The size of the fund makes it nimble enough to buy the companies it wants to buy, without having idle money with nowhere to invest. Considering the size of the companies invested in, the fund will generally not own more than 10 per cent of issued capital in any one company. Having rules such as this in place helps the fund avoid any potential liquidity crunches whereby it owns a large amount of a security with a small market capitalisation, which can be difficult to sell.

The fund can own between 15 and 80 companies, allowing it the flexibility to pursue a concentrated approach - backing its best investment ideas or a range of options across the market. Currently the top five holdings make up around 15 per cent of the fund.

The fund can have up to 50 per cent of its assets in cash, which can be useful when the outlook for chosen companies over the coming year is unfavourable. It’s also a way to protect investor capital and pick up some bargains if opportunities present.

A management fee of 1.18 per cent is what investors can expect to pay for an actively managed fund. The performance fee is 15.375 per cent and is only paid when the fund outperforms the S&P/ASX300.

Your portfolio

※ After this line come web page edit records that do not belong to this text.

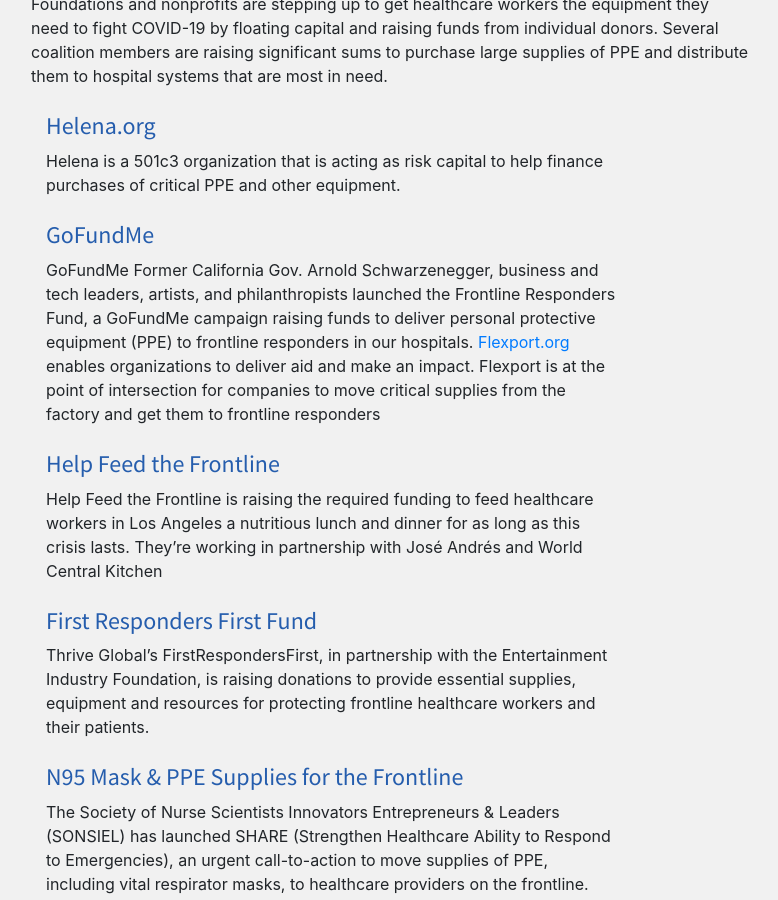
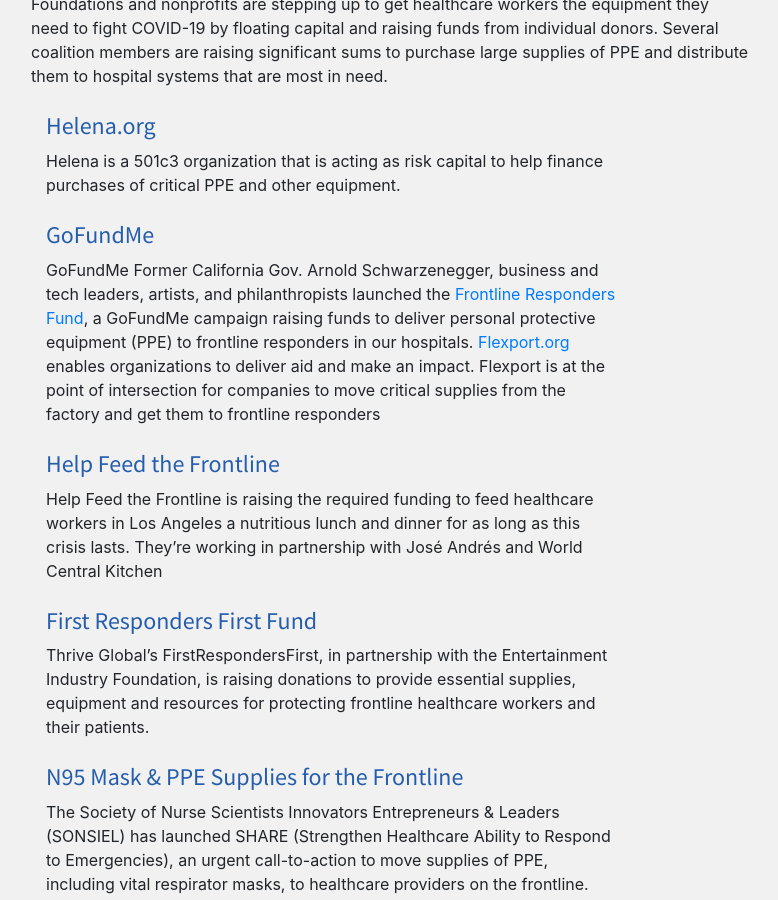
Before and after one commit to jdecaron/c19coalition, a Jekyll site: the page built from pages/index.html, in a window 1280 px wide and 900 px high, scrolled down 5454 px. Shown: the whole window, without its empty margins (249-1027 px from the left). Built offline with Jekyll 4.4.1, drawn with Linux system fonts in a browser that asks for light colours; part of the change alters nothing that is shown.

```diff
--- a/pages/index.html
+++ b/pages/index.html
@@ -253,14 +253,14 @@ permalink: /
 
           <h4><a href="https://www.gofundme.com">GoFundMe</a></h4>
           <p>GoFundMe
-            Former California Gov. Arnold Schwarzenegger, business and tech leaders, artists, and philanthropists launched the Frontline Responders Fund, a GoFundMe campaign raising funds to deliver personal protective equipment (PPE) to frontline responders in our hospitals. <a href="https://flexport.org">Flexport.org</a> enables organizations to deliver aid and make an impact. Flexport is at the point of intersection for companies to move critical supplies from the factory and get them to frontline responders</p>
+          Former California Gov. Arnold Schwarzenegger, business and tech leaders, artists, and philanthropists launched the <a href="https://www.gofundme.com/f/frontlinerespondersfund">Frontline Responders Fund</a>, a GoFundMe campaign raising funds to deliver personal protective equipment (PPE) to frontline responders in our hospitals. <a href="https://flexport.org">Flexport.org</a> enables organizations to deliver aid and make an impact. Flexport is at the point of intersection for companies to move critical supplies from the factory and get them to frontline responders</p>
           <h4><a href="https://charity.gofundme.com/o/en/campaign/help-feed-the-frontline-fighting-covid-19">Help Feed
               the Frontline</a></h4>
           <p>Help Feed the Frontline is raising the required funding to feed healthcare workers in Los Angeles a
             nutritious lunch and dinner for as long as this crisis lasts. They’re working in partnership with José
             Andrés and World Central Kitchen</p>
 
-          <h4><a href="https://thriveglobal.com/categories/first-responders-first/">First Responders First Fund</a></h4>
+          <h4><a href="https://www.gofundme.com/f/frontlinerespondersfund">First Responders First Fund</a></h4>
           <p>Thrive Global’s FirstRespondersFirst, in partnership with the Entertainment Industry Foundation, is raising
             donations to provide essential supplies, equipment and resources for protecting frontline healthcare workers
             and their patients.</p>
```
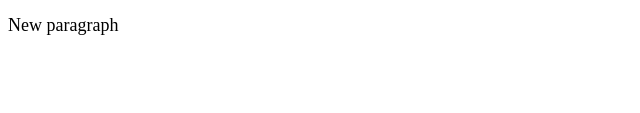
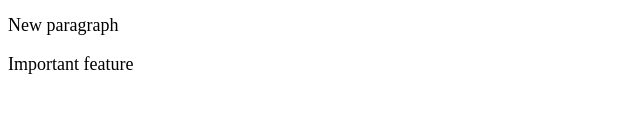
Before and after one commit to JayT784319/git-github-test, a plain HTML site: page index.html in a window 1280 px wide. Shown: the part 143-256 px from the top of the page, without its empty margins (0-640 px from the left). Drawn offline with Linux system fonts and the light colour scheme.

Commit message:
Important client request

```diff
--- a/index.html
+++ b/index.html
@@ -11,5 +11,6 @@
     <h1>Portfolio Site</h1>
     <p>Portfolio site</p>
     <p>New paragraph</p>
+    <p>Important feature</p>
 </body>
 </html>
```
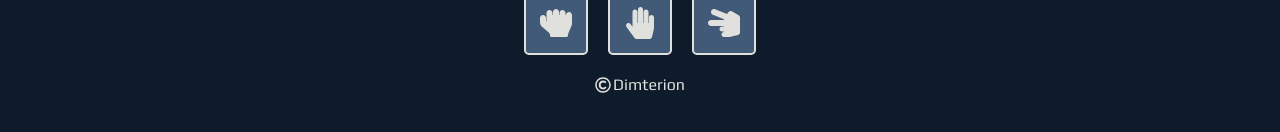
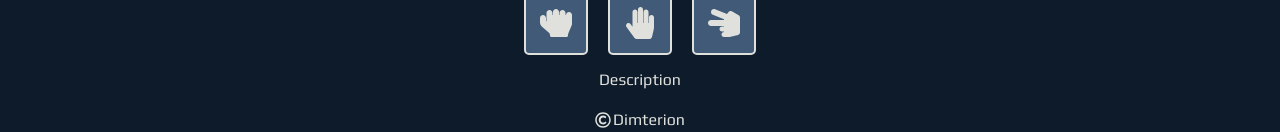
Before and after one commit to Dimterion/Playground, a React (Vite) app: page /rps-game in a window 1280 px wide. Shown: the part 665-797 px from the top of the page. Built offline with nearby package versions, Linux system fonts and the light colour scheme.

Commit message:
adjust footer comp

```diff
--- a/src/components/Footer/Footer.jsx
+++ b/src/components/Footer/Footer.jsx
@@ -4,7 +4,7 @@ import "./footer.css";
 
 export default function Footer({ link, linkName }) {
   return (
-    <footer>
+    <footer className="footer">
       <a
         href={link}
         target="_blank"
--- a/src/components/Footer/footer.css
+++ b/src/components/Footer/footer.css
@@ -1,3 +1,9 @@
+.footer {
+  display: flex;
+  flex-flow: column nowrap;
+  gap: 1rem;
+}
+
 .footer-link {
   display: flex;
   flex-flow: row nowrap;
--- a/src/pages/RPSGame/RPSGame.jsx
+++ b/src/pages/RPSGame/RPSGame.jsx
@@ -221,7 +221,10 @@ export default function RPSGame() {
           </button>
         )}
       </section>
-      <Footer />
+      <Footer
+        link="https://medium.com/@dimterion/rock-paper-scissors-game-with-react-846cef35711d"
+        linkName="Description"
+      />
     </div>
   );
 }
```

Australian managers that invest away from the largest companies based on market capitalisation complement the existing core portfolio holdings – often the major banks, miners and supermarket giants. Consequently the fund could suit investors looking for an Australian shares manager that specifically avoids these types of companies.

As always, when allocating a portion of your portfolio to a new fund, it should fit in with your overall desired exposure to Australian and international shares.